Required action:
Whenever a line in the material below contains "当月收入", copy that line.

Records to process:
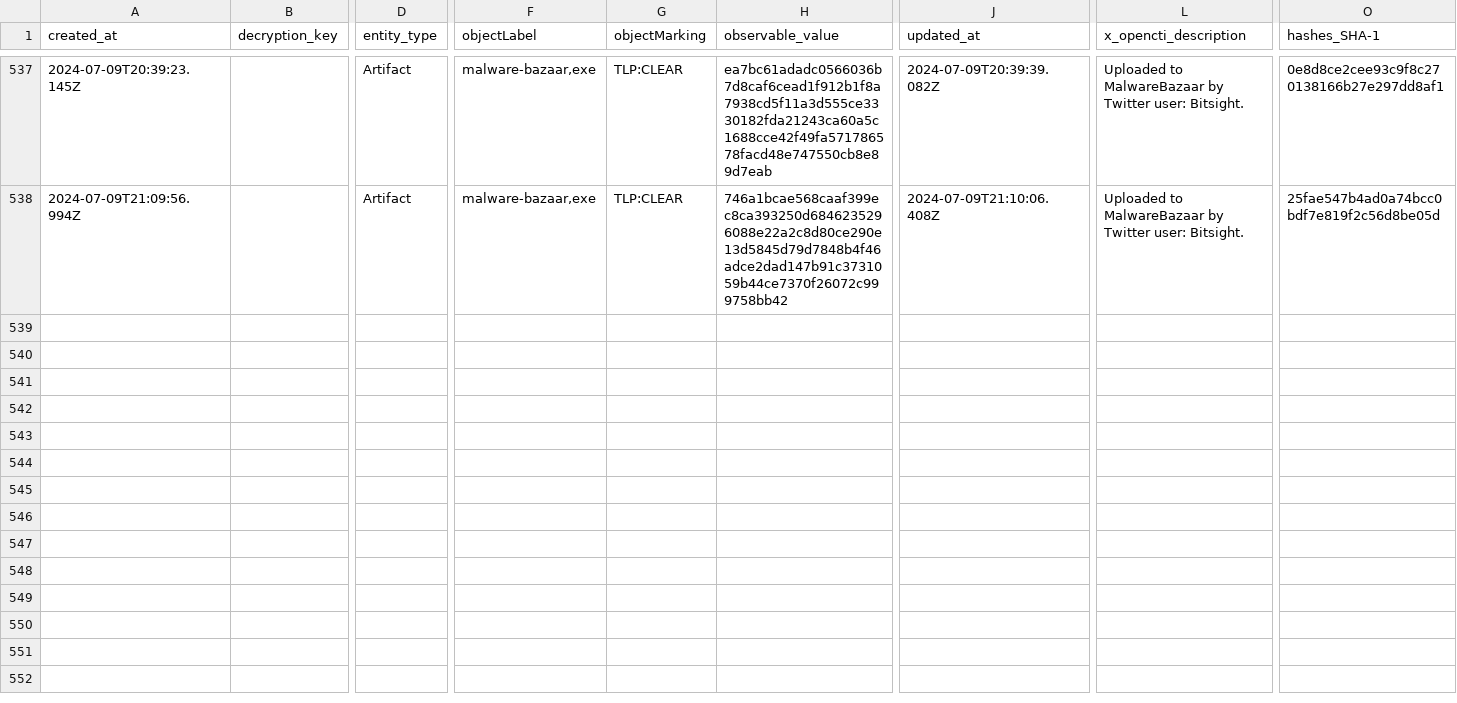
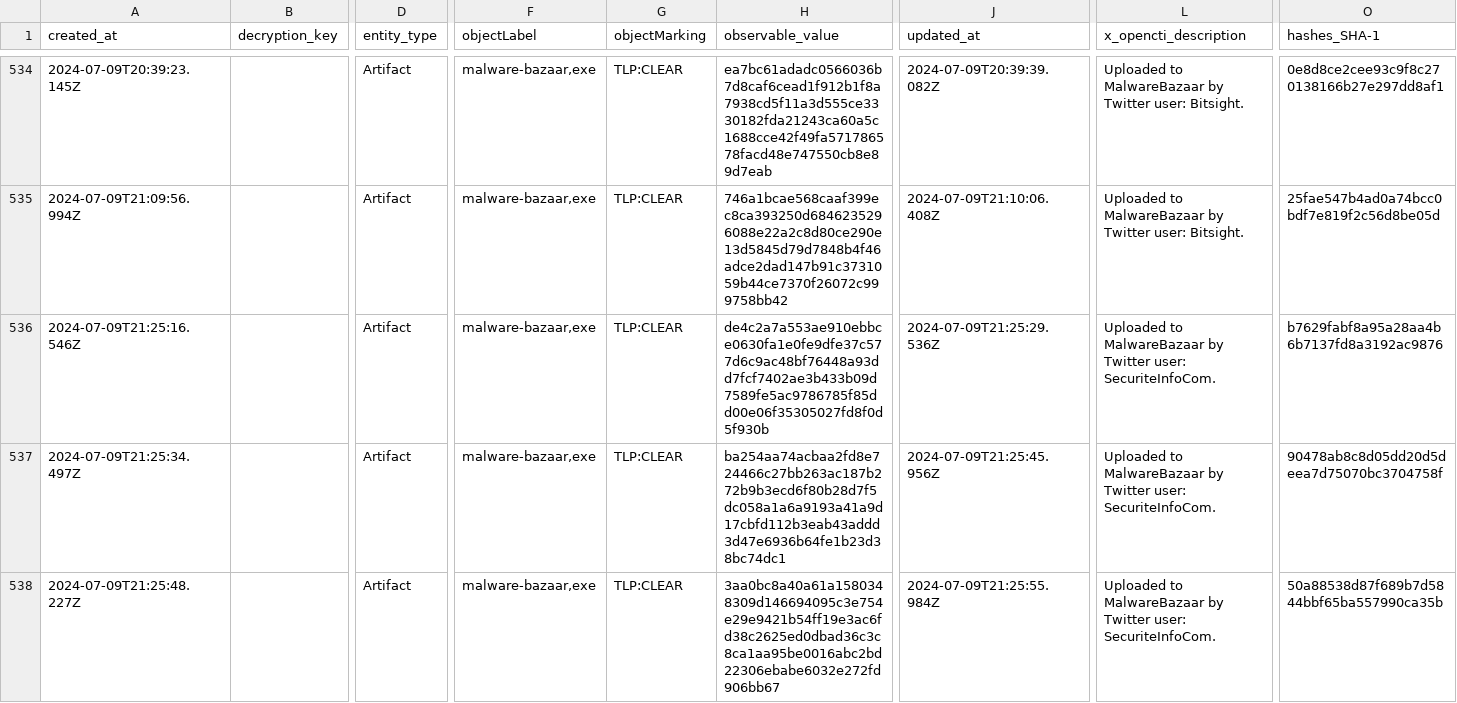
Before and after one commit to WildDogOne/CTI, a CSV file: Artifact_24h.csv, drawn as a sheet; only a part is shown, gaps mark what is left out; rows hold the shown columns only; the diff covers the shown part only; the diff names each change by its address in the sheet, - before the commit and + after, or states it on an @@ line.

Commit message:
Update Artifact_24h

```diff
--- a/Artifact_24h.csv
+++ b/Artifact_24h.csv
+row 536: 2024-07-09T21:25:16.546Z |  | Artifact | malware-bazaar,exe | TLP:CLEAR | de4c2a7a553ae910ebbce0630fa1e0fe9dfe37c577d6c9ac48bf76448a93dd7fcf7402ae3b433b09d7589fe5ac9786785f85dd00e06f35305027fd8f0d5f930b | 2024-07-09T21:25:29.536Z | Uploaded to MalwareBazaar by Twitter user: SecuriteInfoCom. | b7629fabf8a95a28aa4b6b7137fd8a3192ac9876
+row 537: 2024-07-09T21:25:34.497Z |  | Artifact | malware-bazaar,exe | TLP:CLEAR | ba254aa74acbaa2fd8e724466c27bb263ac187b272b9b3ecd6f80b28d7f5dc058a1a6a9193a41a9d17cbfd112b3eab43addd3d47e6936b64fe1b23d38bc74dc1 | 2024-07-09T21:25:45.956Z | Uploaded to MalwareBazaar by Twitter user: SecuriteInfoCom. | 90478ab8c8d05dd20d5deea7d75070bc3704758f
+row 538: 2024-07-09T21:25:48.227Z |  | Artifact | malware-bazaar,exe | TLP:CLEAR | 3aa0bc8a40a61a1580348309d146694095c3e754e29e9421b54ff19e3ac6fd38c2625ed0dbad36c3c8ca1aa95be0016abc2bd22306ebabe6032e272fd906bb67 | 2024-07-09T21:25:55.984Z | Uploaded to MalwareBazaar by Twitter user: SecuriteInfoCom. | 50a88538d87f689b7d5844bbf65ba557990ca35b
```
Also changed, not shown: 3 added rows and 3 removed rows elsewhere in this file, 1 other file.
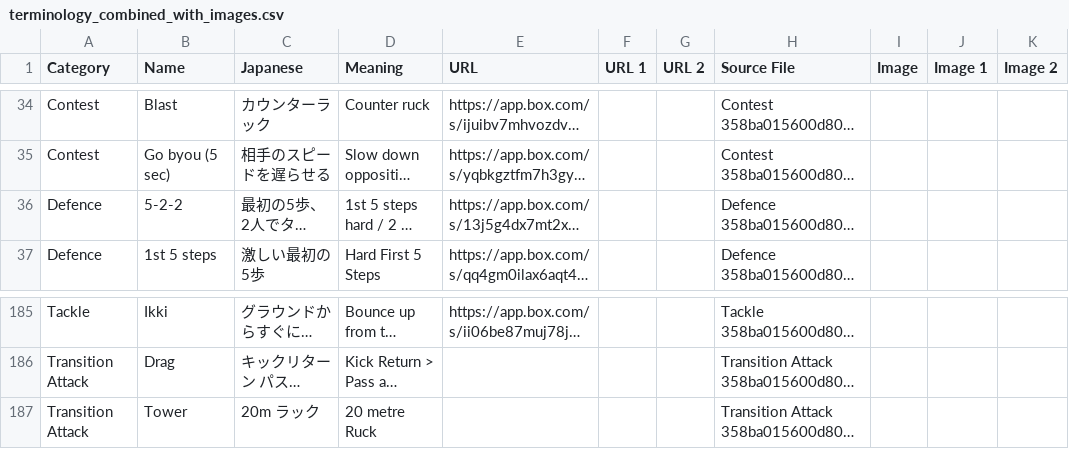
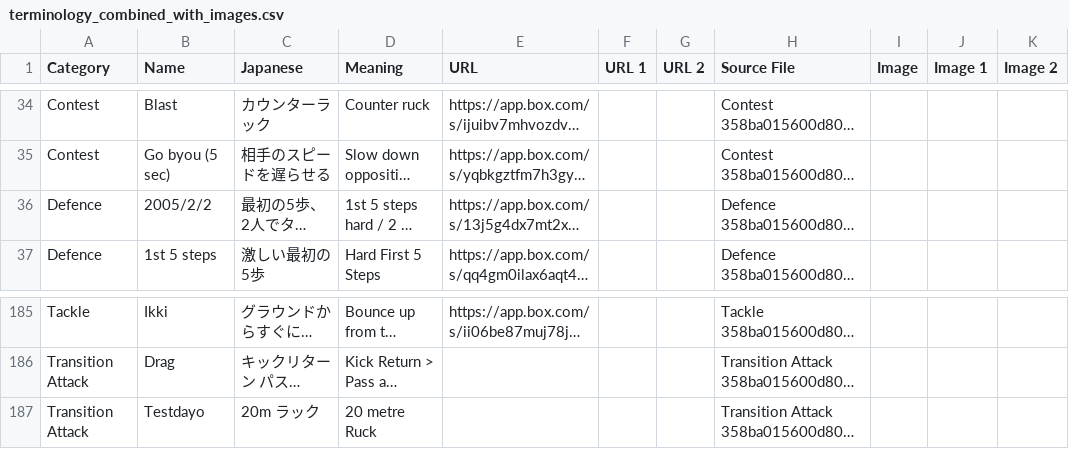
Before and after one commit to JapanRugby/japanrugbyterminology, a CSV file: terminology_combined_with_images.csv, drawn as a sheet; only a part is shown, gaps mark what is left out; long unchanged cells end in …; the diff names each change by its address in the sheet, - before the commit and + after, or states it on an @@ line.

Commit message:
Update terminology_combined_with_images.csv

```diff
--- a/terminology_combined_with_images.csv
+++ b/terminology_combined_with_images.csv
-B36 (Name): 5-2-2
+B36 (Name): 2005/2/2
-B187 (Name): Tower
+B187 (Name): Testdayo
```
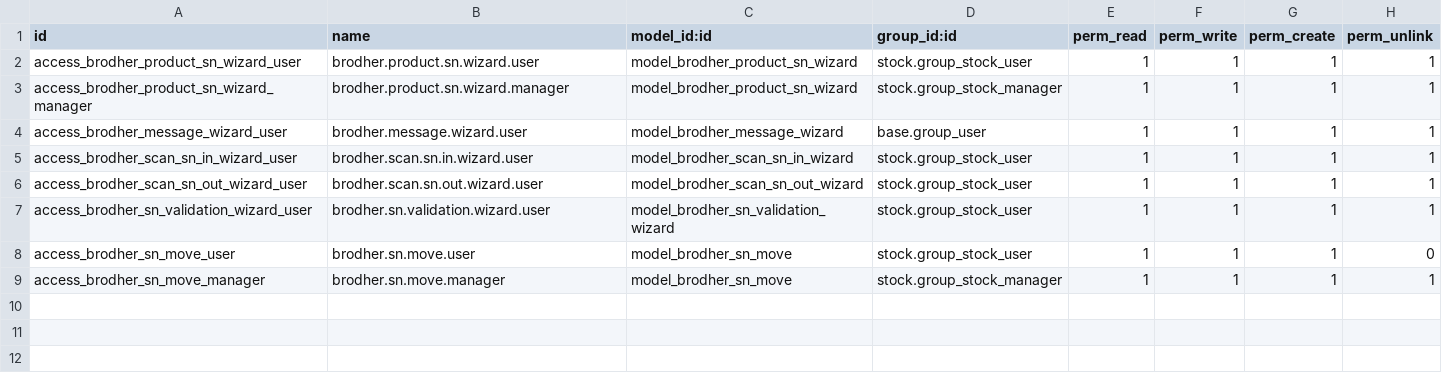
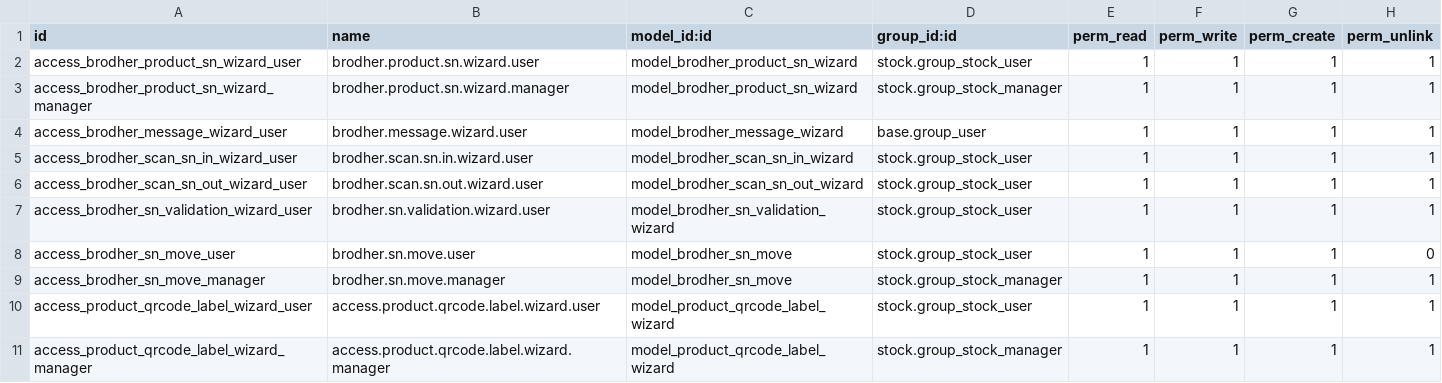
Before and after one commit to jaenudin86/odoo18addons, a CSV file: brodher_product_serial/security/ir.model.access.csv, drawn as a sheet.

Commit message:
12

```diff
--- a/brodher_product_serial/security/ir.model.access.csv
+++ b/brodher_product_serial/security/ir.model.access.csv
@@ -9 +9,3 @@ access_brodher_sn_move_user,brodher.sn.move.user,model_brodher_sn_move,stock.gro
 access_brodher_sn_move_manager,brodher.sn.move.manager,model_brodher_sn_move,stock.group_stock_manager,1,1,1,1
+access_product_qrcode_label_wizard_user,access.product.qrcode.label.wizard.user,model_product_qrcode_label_wizard,stock.group_stock_user,1,1,1,1
+access_product_qrcode_label_wizard_manager,access.product.qrcode.label.wizard.manager,model_product_qrcode_label_wizard,stock.group_stock_manager,1,1,1,1
```
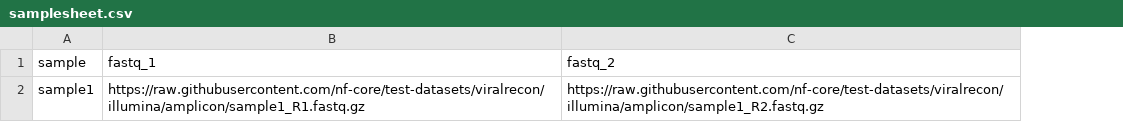
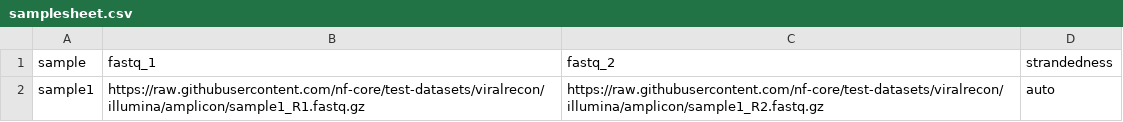
Before and after one commit to kmezhoud/Workshop_Portability, a CSV file: dataset/samplesheet.csv, drawn as a sheet; the diff names each change by its address in the sheet, - before the commit and + after, or states it on an @@ line.

Commit message:
add strandedness

```diff
--- a/dataset/samplesheet.csv
+++ b/dataset/samplesheet.csv
+column D (strandedness), row 2: auto
```
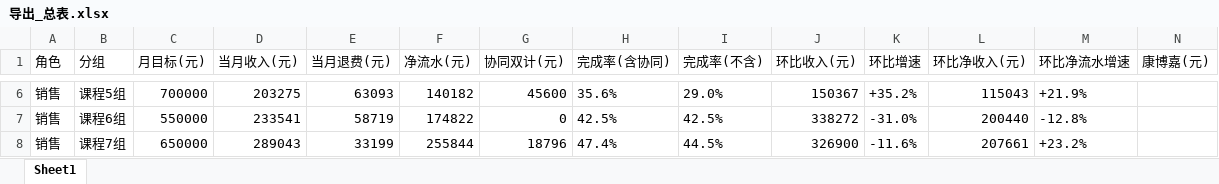
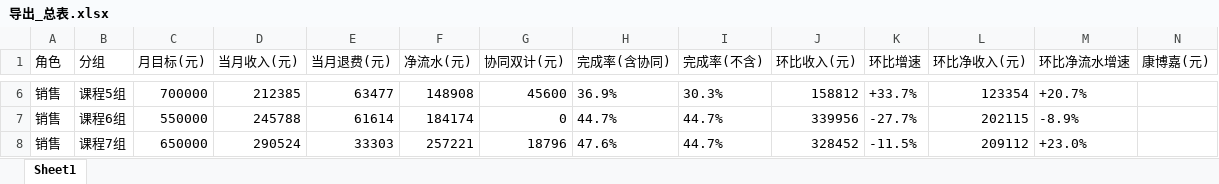
Before and after one commit to fannyqian/my-dashbord-for-guanxin, an Excel workbook: 导出_总表.xlsx, sheet Sheet1, drawn as a sheet; only a part is shown, gaps mark what is left out; values as stored, in another font and other column widths than the file's, no borders; the diff covers the shown part only; the diff names each change by its address in the sheet, - before the commit and + after, or states it on an @@ line.

```diff
--- a/导出_总表.xlsx (sheet Sheet1)
+++ b/导出_总表.xlsx (sheet Sheet1)
-D6 (当月收入(元)): 203275
+D6 (当月收入(元)): 212385
-E6 (当月退费(元)): 63093
+E6 (当月退费(元)): 63477
-F6 (净流水(元)): 140182
+F6 (净流水(元)): 148908
-H6 (完成率(含协同)): 35.6%
+H6 (完成率(含协同)): 36.9%
-I6 (完成率(不含)): 29.0%
+I6 (完成率(不含)): 30.3%
-J6 (环比收入(元)): 150367
+J6 (环比收入(元)): 158812
-K6 (环比增速): +35.2%
+K6 (环比增速): +33.7%
-L6 (环比净收入(元)): 115043
+L6 (环比净收入(元)): 123354
-M6 (环比净流水增速): +21.9%
+M6 (环比净流水增速): +20.7%
-D7 (当月收入(元)): 233541
+D7 (当月收入(元)): 245788
-E7 (当月退费(元)): 58719
+E7 (当月退费(元)): 61614
-F7 (净流水(元)): 174822
+F7 (净流水(元)): 184174
-H7 (完成率(含协同)): 42.5%
+H7 (完成率(含协同)): 44.7%
-I7 (完成率(不含)): 42.5%
+I7 (完成率(不含)): 44.7%
-J7 (环比收入(元)): 338272
+J7 (环比收入(元)): 339956
-K7 (环比增速): -31.0%
+K7 (环比增速): -27.7%
-L7 (环比净收入(元)): 200440
+L7 (环比净收入(元)): 202115
-M7 (环比净流水增速): -12.8%
+M7 (环比净流水增速): -8.9%
-D8 (当月收入(元)): 289043
+D8 (当月收入(元)): 290524
-E8 (当月退费(元)): 33199
+E8 (当月退费(元)): 33303
-F8 (净流水(元)): 255844
+F8 (净流水(元)): 257221
-H8 (完成率(含协同)): 47.4%
+H8 (完成率(含协同)): 47.6%
-I8 (完成率(不含)): 44.5%
+I8 (完成率(不含)): 44.7%
-J8 (环比收入(元)): 326900
+J8 (环比收入(元)): 328452
-K8 (环比增速): -11.6%
+K8 (环比增速): -11.5%
-L8 (环比净收入(元)): 207661
+L8 (环比净收入(元)): 209112
-M8 (环比净流水增速): +23.2%
+M8 (环比净流水增速): +23.0%
```
Also changed, not shown: 125 edited cells elsewhere in this sheet, 产品分析_导出.xlsx, 导出_按分组.xlsx, 5 other files.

Exercise response:
-D6 (当月收入(元)): 203275
+D6 (当月收入(元)): 212385
-D7 (当月收入(元)): 233541
+D7 (当月收入(元)): 245788
-D8 (当月收入(元)): 289043
+D8 (当月收入(元)): 290524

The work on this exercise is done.